◆ WHAT TO PRODUCE
Reproduce each line from the records that holds "Snippets".
[RECORDS SHOWN Boundary: Start]
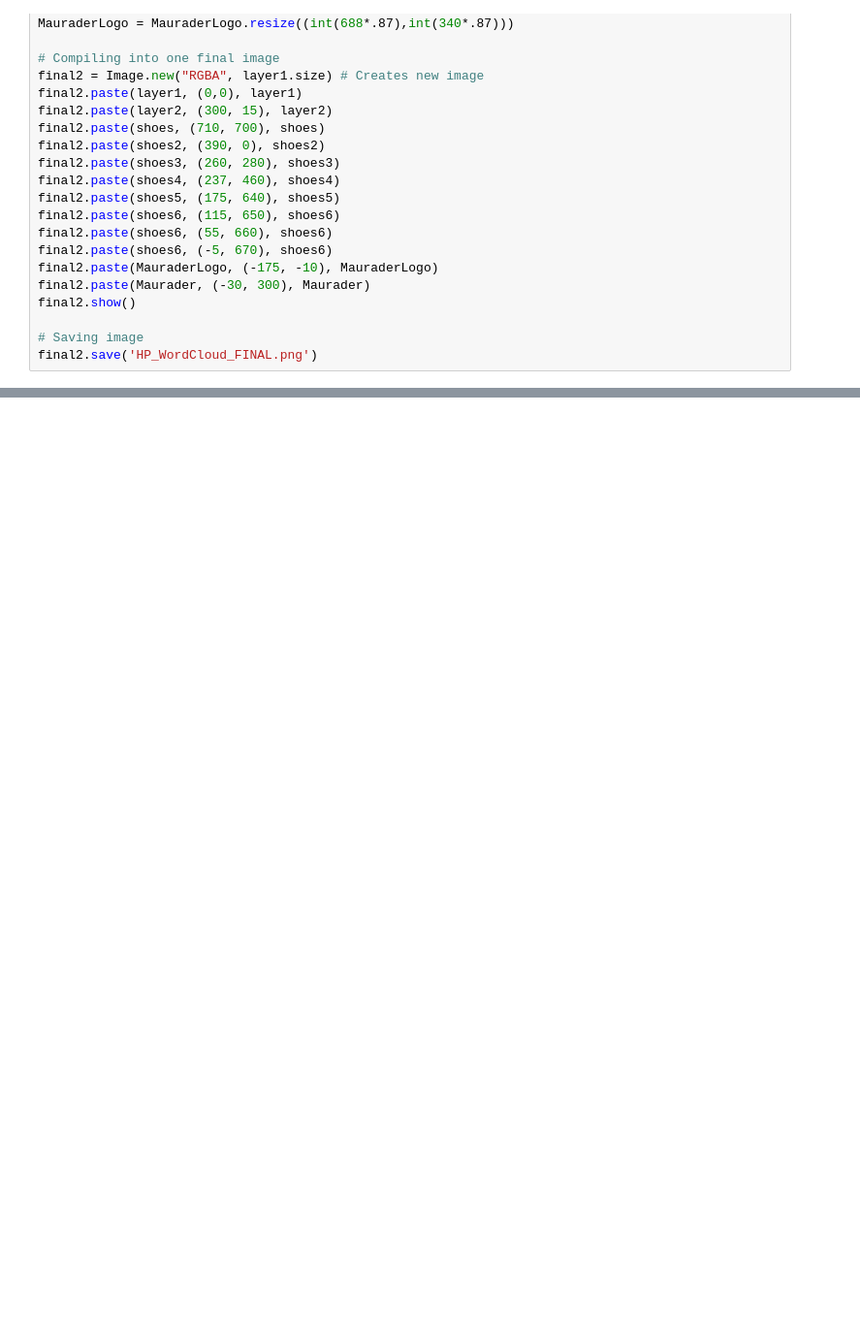
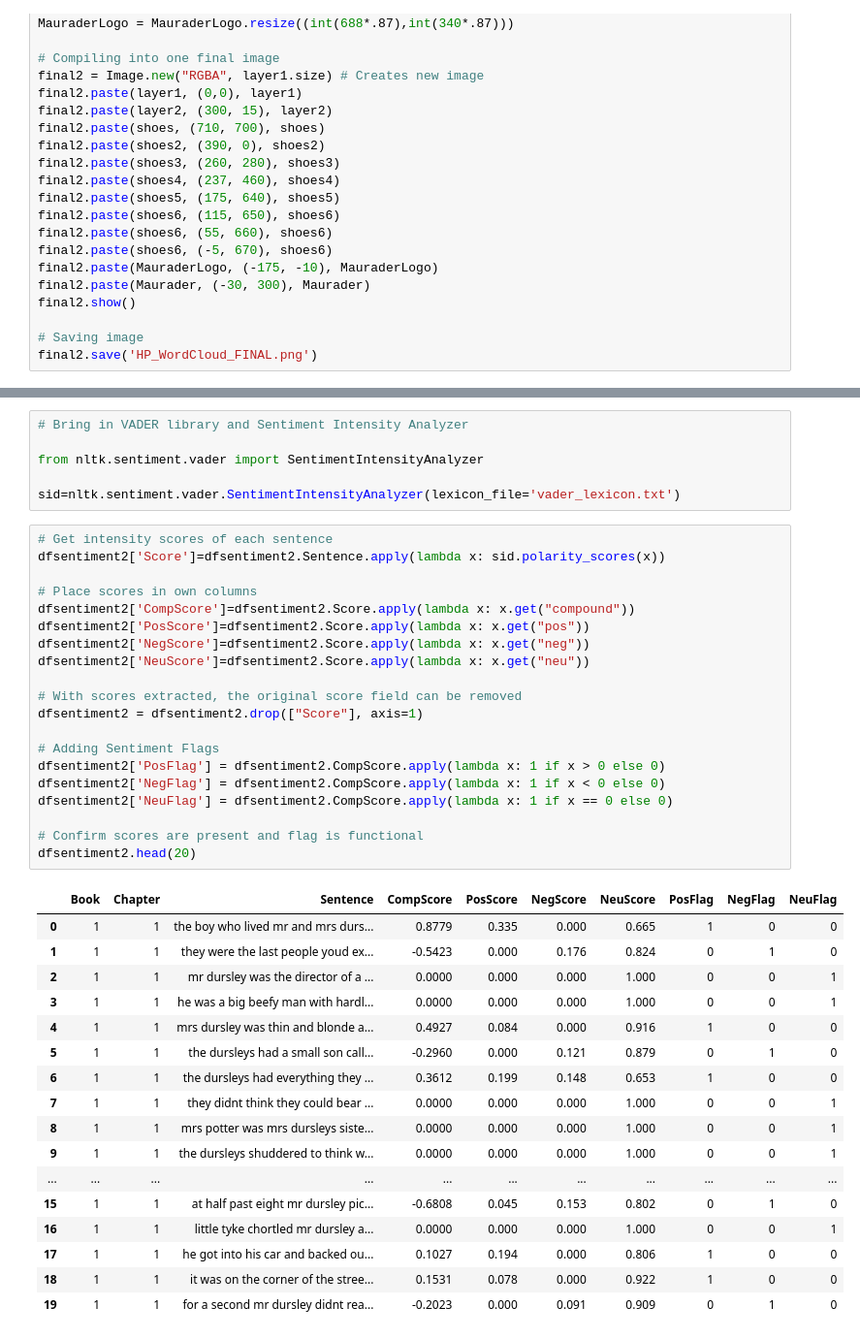
Before and after one commit to ErikaJacobs/Harry-Potter-Text-Mining, a Jupyter notebook: HP_Text_Mining.ipynb, the cells around one changed output, grey strips where cells are left out. Shown: that part at 97% size. Saved outputs shown, nothing was run; the diff lists cells and outputs as text; blank space fills up the shorter version.

```diff
--- a/HP_Text_Mining.ipynb
+++ b/HP_Text_Mining.ipynb
@@ -455,0 +500,44 @@ df[(df.Book == 6)]
+# %%
+# Bring in VADER library and Sentiment Intensity Analyzer
+
+from nltk.sentiment.vader import SentimentIntensityAnalyzer
+
+sid=nltk.sentiment.vader.SentimentIntensityAnalyzer(lexicon_file='vader_lexicon.txt')
+# %%
+# Get intensity scores of each sentence
+dfsentiment2['Score']=dfsentiment2.Sentence.apply(lambda x: sid.polarity_scores(x))
+
+# Place scores in own columns
+dfsentiment2['CompScore']=dfsentiment2.Score.apply(lambda x: x.get("compound"))
+dfsentiment2['PosScore']=dfsentiment2.Score.apply(lambda x: x.get("pos"))
+dfsentiment2['NegScore']=dfsentiment2.Score.apply(lambda x: x.get("neg"))
+dfsentiment2['NeuScore']=dfsentiment2.Score.apply(lambda x: x.get("neu"))
+
+# With scores extracted, the original score field can be removed
+dfsentiment2 = dfsentiment2.drop(["Score"], axis=1)
+
+# Adding Sentiment Flags
+dfsentiment2['PosFlag'] = dfsentiment2.CompScore.apply(lambda x: 1 if x > 0 else 0)
+dfsentiment2['NegFlag'] = dfsentiment2.CompScore.apply(lambda x: 1 if x < 0 else 0)
+dfsentiment2['NeuFlag'] = dfsentiment2.CompScore.apply(lambda x: 1 if x == 0 else 0)
+
+# Confirm scores are present and flag is functional
+dfsentiment2.head(20)
+# %% [output]
+|  | Book | Chapter | Sentence | CompScore | PosScore | NegScore | NeuScore | PosFlag | NegFlag | NeuFlag |
+| 0 | 1 | 1 | the boy who lived mr and mrs durs... | 0.8779 | 0.335 | 0.000 | 0.665 | 1 | 0 | 0 |
+| 1 | 1 | 1 | they were the last people youd ex... | -0.5423 | 0.000 | 0.176 | 0.824 | 0 | 1 | 0 |
+| 2 | 1 | 1 | mr dursley was the director of a ... | 0.0000 | 0.000 | 0.000 | 1.000 | 0 | 0 | 1 |
+| 3 | 1 | 1 | he was a big beefy man with hardl... | 0.0000 | 0.000 | 0.000 | 1.000 | 0 | 0 | 1 |
+| 4 | 1 | 1 | mrs dursley was thin and blonde a... | 0.4927 | 0.084 | 0.000 | 0.916 | 1 | 0 | 0 |
+| 5 | 1 | 1 | the dursleys had a small son call... | -0.2960 | 0.000 | 0.121 | 0.879 | 0 | 1 | 0 |
+| 6 | 1 | 1 | the dursleys had everything they ... | 0.3612 | 0.199 | 0.148 | 0.653 | 1 | 0 | 0 |
+| 7 | 1 | 1 | they didnt think they could bear ... | 0.0000 | 0.000 | 0.000 | 1.000 | 0 | 0 | 1 |
+| 8 | 1 | 1 | mrs potter was mrs dursleys siste... | 0.0000 | 0.000 | 0.000 | 1.000 | 0 | 0 | 1 |
+| 9 | 1 | 1 | the dursleys shuddered to think w... | 0.0000 | 0.000 | 0.000 | 1.000 | 0 | 0 | 1 |
+| ... | ... | ... | ... | ... | ... | ... | ... | ... | ... | ... |
+| 15 | 1 | 1 | at half past eight mr dursley pic... | -0.6808 | 0.045 | 0.153 | 0.802 | 0 | 1 | 0 |
+| 16 | 1 | 1 | little tyke chortled mr dursley a... | 0.0000 | 0.000 | 0.000 | 1.000 | 0 | 0 | 1 |
+| 17 | 1 | 1 | he got into his car and backed ou... | 0.1027 | 0.194 | 0.000 | 0.806 | 1 | 0 | 0 |
+| 18 | 1 | 1 | it was on the corner of the stree... | 0.1531 | 0.078 | 0.000 | 0.922 | 1 | 0 | 0 |
+| 19 | 1 | 1 | for a second mr dursley didnt rea... | -0.2023 | 0.000 | 0.091 | 0.909 | 0 | 1 | 0 |
```
Also changed, not shown: parts of 37 cells of this notebook, 3 other files.
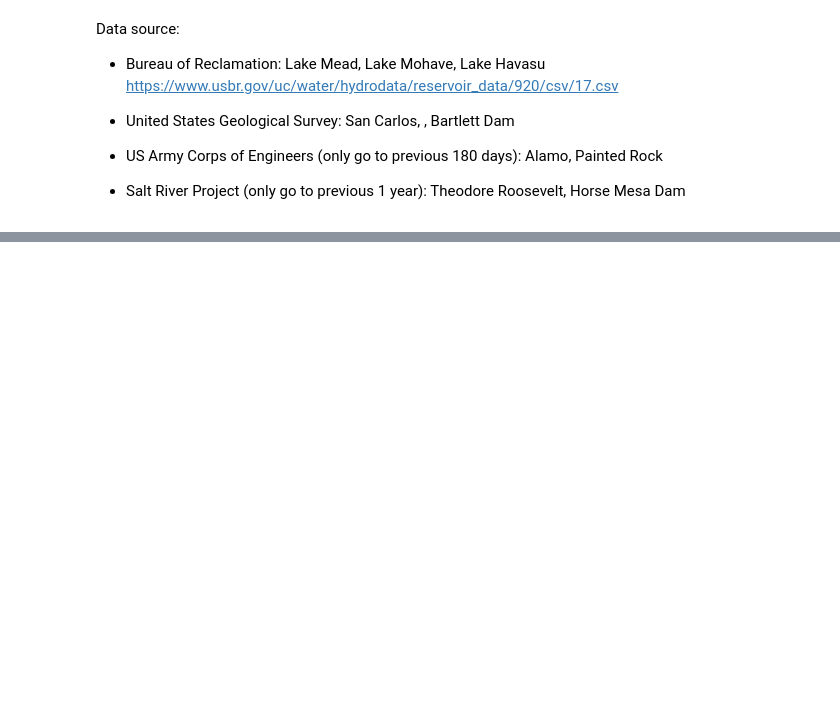
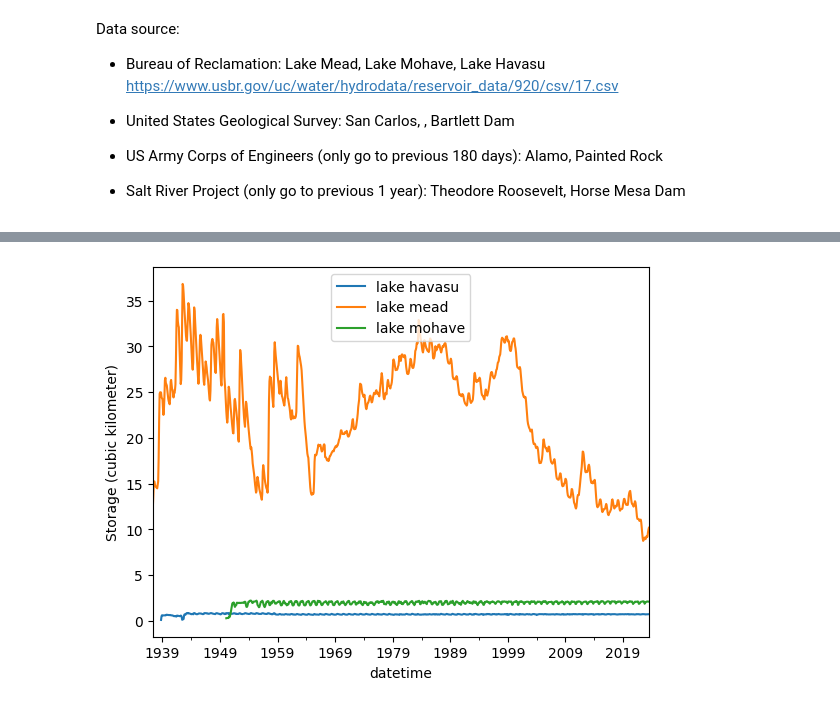
Before and after one commit to uwescience/DSSG2023-Groundwater, a Jupyter notebook: Snippets/yuanninghuang/read_surfacewater_lowercrb.ipynb, the cells around one changed output, grey strips where cells are left out. Cells and saved outputs as stored; diff of their text form; code cells hidden in the pictures; blank space fills up the shorter version.

Commit message:
addded meta data

```diff
--- a/Snippets/yuanninghuang/read_surfacewater_lowercrb.ipynb
+++ b/Snippets/yuanninghuang/read_surfacewater_lowercrb.ipynb
@@ -26,11 +27,14 @@ columns = ['datetime', 'name', 'state', 'storage']
 df = pd.DataFrame(columns=columns)
 # %%
 for reservoir_code, info in LOWER_RESERVOIR_RECLAMATION.items():
-    # print(info)
     data = read_csv_from_url(reclamation_url_head + str(reservoir_code) + reclamation_url_tail)
     data['name'] = info[0]
     data['state'] = info[1]
     data['datetime'] = pd.to_datetime(data['datetime'])
-    data.set_index('datetime',inplace=True)
-    data = data.groupby('name')['storage'].resample('M').mean().reset_index()
+    data.set_index('datetime', inplace=True)
+    data = data.groupby(['name', 'state'])['storage'].resample('M').mean().reset_index()
+    data['datetime'] = data['datetime'].dt.to_period('M')
     df = pd.concat([df, data], ignore_index=True)
+
+# convert unit from acre-feet to cubic kilometer
+df['storage'] = df['storage'] * 0.000001233
@@ -76,0 +57,14 @@ d
+# %%
+# Create a new figure
+plt.figure()
+
+# Iterate over the reservoir groups and plot each one
+for name, group in df.groupby('name'):
+    group.plot(x='datetime', y='storage', label=name, ax=plt.gca())
+
+# Display the legend and show the plot
+plt.legend()
+plt.ylabel('Storage (cubic kilometer)')
+plt.show()
+# %% [output]
+[figure, added]
```
Also changed, not shown: parts of 13 cells of this notebook.
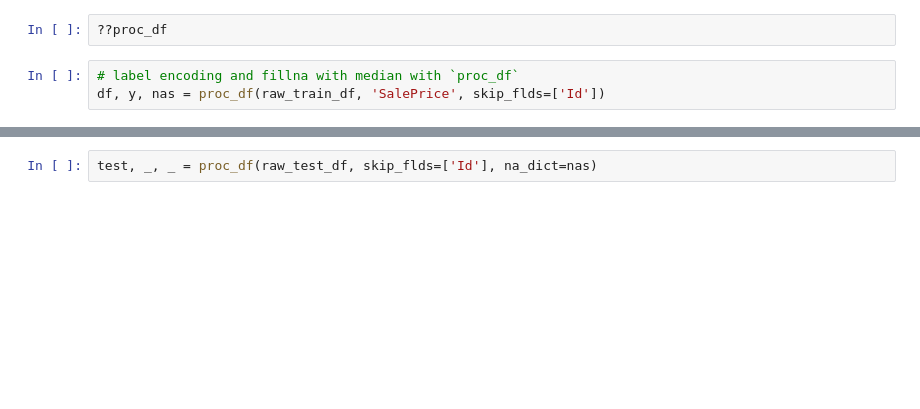
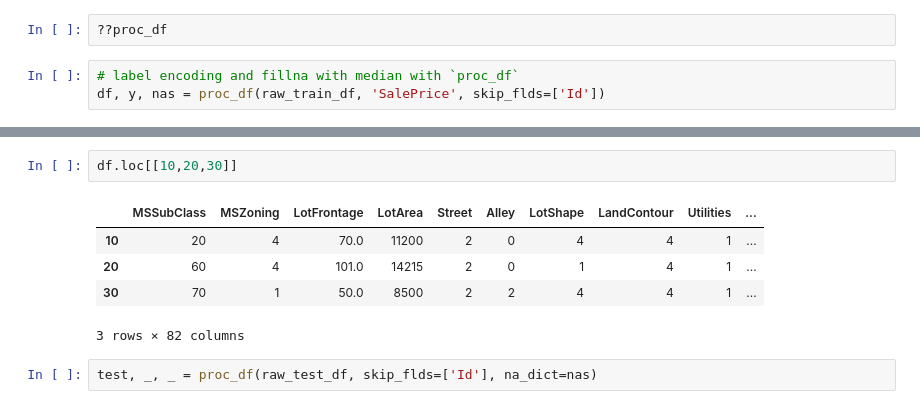
Before and after one commit to ademyanchuk/fasta_ml_course, a Jupyter notebook: lesson1-house_price.ipynb, the cells around one changed output, grey strips where cells are left out. Cells and saved outputs as stored; diff of their text form; blank space fills up the shorter version.

```diff
--- a/lesson1-house_price.ipynb
+++ b/lesson1-house_price.ipynb
@@ -176,2 +194,10 @@ df, y, nas = proc_df(raw_train_df, 'SalePrice', skip_flds=['Id'])
+# %%
+df.loc[[10,20,30]]
+# %% [output]
+|  | MSSubClass | MSZoning | LotFrontage | LotArea | Street | Alley | LotShape | LandContour | Utilities | ... |
+| 10 | 20 | 4 | 70.0 | 11200 | 2 | 0 | 4 | 4 | 1 | ... |
+| 20 | 60 | 4 | 101.0 | 14215 | 2 | 0 | 1 | 4 | 1 | ... |
+| 30 | 70 | 1 | 50.0 | 8500 | 2 | 2 | 4 | 4 | 1 | ... |
+3 rows × 82 columns
 # %%
 test, _, _ = proc_df(raw_test_df, skip_flds=['Id'], na_dict=nas)
```
Also changed, not shown: parts of 48 cells of this notebook.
[RECORDS SHOWN Boundary: End]
◆ FINISHED EXERCISE
Before and after one commit to uwescience/DSSG2023-Groundwater, a Jupyter notebook: Snippets/yuanninghuang/read_surfacewater_lowercrb.ipynb, the cells around one changed output, grey strips where cells are left out. Cells and saved outputs as stored; diff of their text form; code cells hidden in the pictures; blank space fills up the shorter version.
--- a/Snippets/yuanninghuang/read_surfacewater_lowercrb.ipynb
+++ b/Snippets/yuanninghuang/read_surfacewater_lowercrb.ipynb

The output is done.